**How to complete this task**:
Your job is to return each record exactly, minus any pictures.

[Items from a data source]
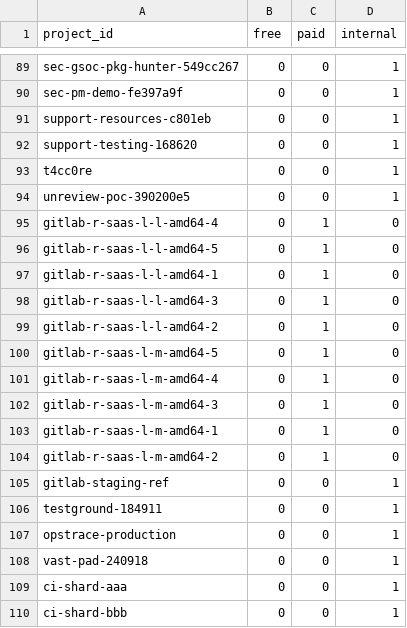
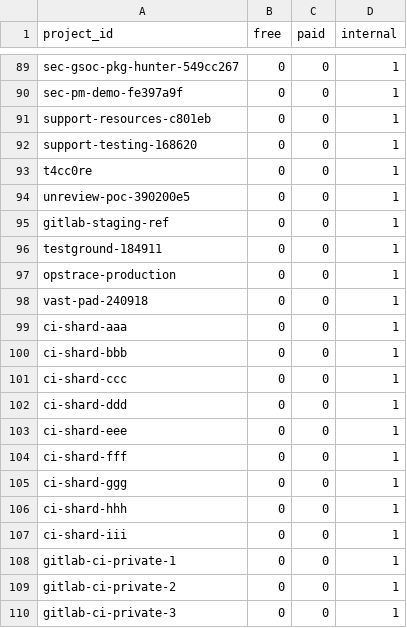
Before and after one commit to tnmy44/gitlab-analytics, a CSV file: transform/snowflake-dbt/data/gcp_billing_project_pl_mapping.csv, drawn as a sheet; only a part is shown, gaps mark what is left out; the shorter side is filled out with more unchanged rows.

Commit message:
remove gitlab-r-saas-* projects from project pl, will be mapped by runner realloc

```diff
--- a/transform/snowflake-dbt/data/gcp_billing_project_pl_mapping.csv
+++ b/transform/snowflake-dbt/data/gcp_billing_project_pl_mapping.csv
@@ -94,12 +94,2 @@ t4cc0re,0,0,1
 unreview-poc-390200e5,0,0,1
-gitlab-r-saas-l-l-amd64-4,0,1,0
-gitlab-r-saas-l-l-amd64-5,0,1,0
-gitlab-r-saas-l-l-amd64-1,0,1,0
-gitlab-r-saas-l-l-amd64-3,0,1,0
-gitlab-r-saas-l-l-amd64-2,0,1,0
-gitlab-r-saas-l-m-amd64-5,0,1,0
-gitlab-r-saas-l-m-amd64-4,0,1,0
-gitlab-r-saas-l-m-amd64-3,0,1,0
-gitlab-r-saas-l-m-amd64-1,0,1,0
-gitlab-r-saas-l-m-amd64-2,0,1,0
 gitlab-staging-ref,0,0,1
```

**Response**:
Before and after one commit to tnmy44/gitlab-analytics, a CSV file: transform/snowflake-dbt/data/gcp_billing_project_pl_mapping.csv, drawn as a sheet; only a part is shown, gaps mark what is left out; the shorter side is filled out with more unchanged rows.

Commit message:
remove gitlab-r-saas-* projects from project pl, will be mapped by runner realloc

```diff
--- a/transform/snowflake-dbt/data/gcp_billing_project_pl_mapping.csv
+++ b/transform/snowflake-dbt/data/gcp_billing_project_pl_mapping.csv
@@ -94,12 +94,2 @@ t4cc0re,0,0,1
 unreview-poc-390200e5,0,0,1
-gitlab-r-saas-l-l-amd64-4,0,1,0
-gitlab-r-saas-l-l-amd64-5,0,1,0
-gitlab-r-saas-l-l-amd64-1,0,1,0
-gitlab-r-saas-l-l-amd64-3,0,1,0
-gitlab-r-saas-l-l-amd64-2,0,1,0
-gitlab-r-saas-l-m-amd64-5,0,1,0
-gitlab-r-saas-l-m-amd64-4,0,1,0
-gitlab-r-saas-l-m-amd64-3,0,1,0
-gitlab-r-saas-l-m-amd64-1,0,1,0
-gitlab-r-saas-l-m-amd64-2,0,1,0
 gitlab-staging-ref,0,0,1
```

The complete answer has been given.